§ Exercise requirements
Please repeat every line below exactly, from the first to the last.

━━━━━━

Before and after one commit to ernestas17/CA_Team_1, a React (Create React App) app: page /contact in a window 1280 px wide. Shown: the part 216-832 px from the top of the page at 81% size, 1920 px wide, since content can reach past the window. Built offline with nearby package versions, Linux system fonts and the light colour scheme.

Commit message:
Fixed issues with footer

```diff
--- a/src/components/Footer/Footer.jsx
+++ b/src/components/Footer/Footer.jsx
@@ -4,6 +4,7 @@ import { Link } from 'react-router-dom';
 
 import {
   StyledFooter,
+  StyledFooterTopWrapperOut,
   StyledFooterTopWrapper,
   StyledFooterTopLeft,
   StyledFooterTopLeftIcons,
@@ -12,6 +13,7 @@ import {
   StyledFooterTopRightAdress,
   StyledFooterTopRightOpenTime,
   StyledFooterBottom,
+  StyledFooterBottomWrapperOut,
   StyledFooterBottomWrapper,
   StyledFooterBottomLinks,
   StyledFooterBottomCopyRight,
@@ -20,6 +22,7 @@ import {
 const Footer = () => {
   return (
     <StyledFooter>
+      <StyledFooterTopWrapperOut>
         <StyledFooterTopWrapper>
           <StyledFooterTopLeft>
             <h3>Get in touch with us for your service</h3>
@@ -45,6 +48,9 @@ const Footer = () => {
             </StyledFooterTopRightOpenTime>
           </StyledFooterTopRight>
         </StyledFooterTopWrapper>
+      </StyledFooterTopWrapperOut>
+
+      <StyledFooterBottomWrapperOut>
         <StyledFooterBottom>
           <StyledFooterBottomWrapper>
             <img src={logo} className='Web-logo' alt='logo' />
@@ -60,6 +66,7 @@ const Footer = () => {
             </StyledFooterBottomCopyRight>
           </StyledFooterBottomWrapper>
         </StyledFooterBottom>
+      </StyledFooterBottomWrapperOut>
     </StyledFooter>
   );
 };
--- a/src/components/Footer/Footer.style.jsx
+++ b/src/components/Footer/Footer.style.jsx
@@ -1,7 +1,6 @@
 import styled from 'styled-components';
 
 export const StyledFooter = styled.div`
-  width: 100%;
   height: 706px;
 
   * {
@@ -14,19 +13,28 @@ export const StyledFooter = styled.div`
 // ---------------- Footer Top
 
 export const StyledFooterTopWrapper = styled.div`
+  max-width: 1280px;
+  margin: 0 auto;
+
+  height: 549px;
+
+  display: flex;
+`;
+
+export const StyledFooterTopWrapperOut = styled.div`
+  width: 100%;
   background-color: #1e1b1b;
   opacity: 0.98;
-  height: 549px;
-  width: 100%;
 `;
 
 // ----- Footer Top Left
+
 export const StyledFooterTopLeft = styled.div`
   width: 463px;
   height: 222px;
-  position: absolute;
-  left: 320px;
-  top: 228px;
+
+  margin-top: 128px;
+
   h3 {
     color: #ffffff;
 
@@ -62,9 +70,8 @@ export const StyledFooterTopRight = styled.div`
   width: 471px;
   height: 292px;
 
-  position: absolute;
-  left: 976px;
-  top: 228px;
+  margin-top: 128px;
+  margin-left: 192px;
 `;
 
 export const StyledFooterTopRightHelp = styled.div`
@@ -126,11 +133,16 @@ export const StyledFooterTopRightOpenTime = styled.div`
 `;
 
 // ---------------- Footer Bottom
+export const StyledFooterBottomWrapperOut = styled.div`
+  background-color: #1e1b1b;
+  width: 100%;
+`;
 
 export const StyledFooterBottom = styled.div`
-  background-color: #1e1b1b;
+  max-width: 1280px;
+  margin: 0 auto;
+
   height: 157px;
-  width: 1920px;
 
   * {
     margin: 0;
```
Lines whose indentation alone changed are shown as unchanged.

━━━━━━

§ Result of the exercise
Before and after one commit to ernestas17/CA_Team_1, a React (Create React App) app: page /contact in a window 1280 px wide. Shown: the part 216-832 px from the top of the page at 81% size, 1920 px wide, since content can reach past the window. Built offline with nearby package versions, Linux system fonts and the light colour scheme.

Commit message:
Fixed issues with footer

```diff
--- a/src/components/Footer/Footer.jsx
+++ b/src/components/Footer/Footer.jsx
@@ -4,6 +4,7 @@ import { Link } from 'react-router-dom';
 
 import {
   StyledFooter,
+  StyledFooterTopWrapperOut,
   StyledFooterTopWrapper,
   StyledFooterTopLeft,
   StyledFooterTopLeftIcons,
@@ -12,6 +13,7 @@ import {
   StyledFooterTopRightAdress,
   StyledFooterTopRightOpenTime,
   StyledFooterBottom,
+  StyledFooterBottomWrapperOut,
   StyledFooterBottomWrapper,
   StyledFooterBottomLinks,
   StyledFooterBottomCopyRight,
@@ -20,6 +22,7 @@ import {
 const Footer = () => {
   return (
     <StyledFooter>
+      <StyledFooterTopWrapperOut>
         <StyledFooterTopWrapper>
           <StyledFooterTopLeft>
             <h3>Get in touch with us for your service</h3>
@@ -45,6 +48,9 @@ const Footer = () => {
             </StyledFooterTopRightOpenTime>
           </StyledFooterTopRight>
         </StyledFooterTopWrapper>
+      </StyledFooterTopWrapperOut>
+
+      <StyledFooterBottomWrapperOut>
         <StyledFooterBottom>
           <StyledFooterBottomWrapper>
             <img src={logo} className='Web-logo' alt='logo' />
@@ -60,6 +66,7 @@ const Footer = () => {
             </StyledFooterBottomCopyRight>
           </StyledFooterBottomWrapper>
         </StyledFooterBottom>
+      </StyledFooterBottomWrapperOut>
     </StyledFooter>
   );
 };
--- a/src/components/Footer/Footer.style.jsx
+++ b/src/components/Footer/Footer.style.jsx
@@ -1,7 +1,6 @@
 import styled from 'styled-components';
 
 export const StyledFooter = styled.div`
-  width: 100%;
   height: 706px;
 
   * {
@@ -14,19 +13,28 @@ export const StyledFooter = styled.div`
 // ---------------- Footer Top
 
 export const StyledFooterTopWrapper = styled.div`
+  max-width: 1280px;
+  margin: 0 auto;
+
+  height: 549px;
+
+  display: flex;
+`;
+
+export const StyledFooterTopWrapperOut = styled.div`
+  width: 100%;
   background-color: #1e1b1b;
   opacity: 0.98;
-  height: 549px;
-  width: 100%;
 `;
 
 // ----- Footer Top Left
+
 export const StyledFooterTopLeft = styled.div`
   width: 463px;
   height: 222px;
-  position: absolute;
-  left: 320px;
-  top: 228px;
+
+  margin-top: 128px;
+
   h3 {
     color: #ffffff;
 
@@ -62,9 +70,8 @@ export const StyledFooterTopRight = styled.div`
   width: 471px;
   height: 292px;
 
-  position: absolute;
-  left: 976px;
-  top: 228px;
+  margin-top: 128px;
+  margin-left: 192px;
 `;
 
 export const StyledFooterTopRightHelp = styled.div`
@@ -126,11 +133,16 @@ export const StyledFooterTopRightOpenTime = styled.div`
 `;
 
 // ---------------- Footer Bottom
+export const StyledFooterBottomWrapperOut = styled.div`
+  background-color: #1e1b1b;
+  width: 100%;
+`;
 
 export const StyledFooterBottom = styled.div`
-  background-color: #1e1b1b;
+  max-width: 1280px;
+  margin: 0 auto;
+
   height: 157px;
-  width: 1920px;
 
   * {
     margin: 0;
```
Lines whose indentation alone changed are shown as unchanged.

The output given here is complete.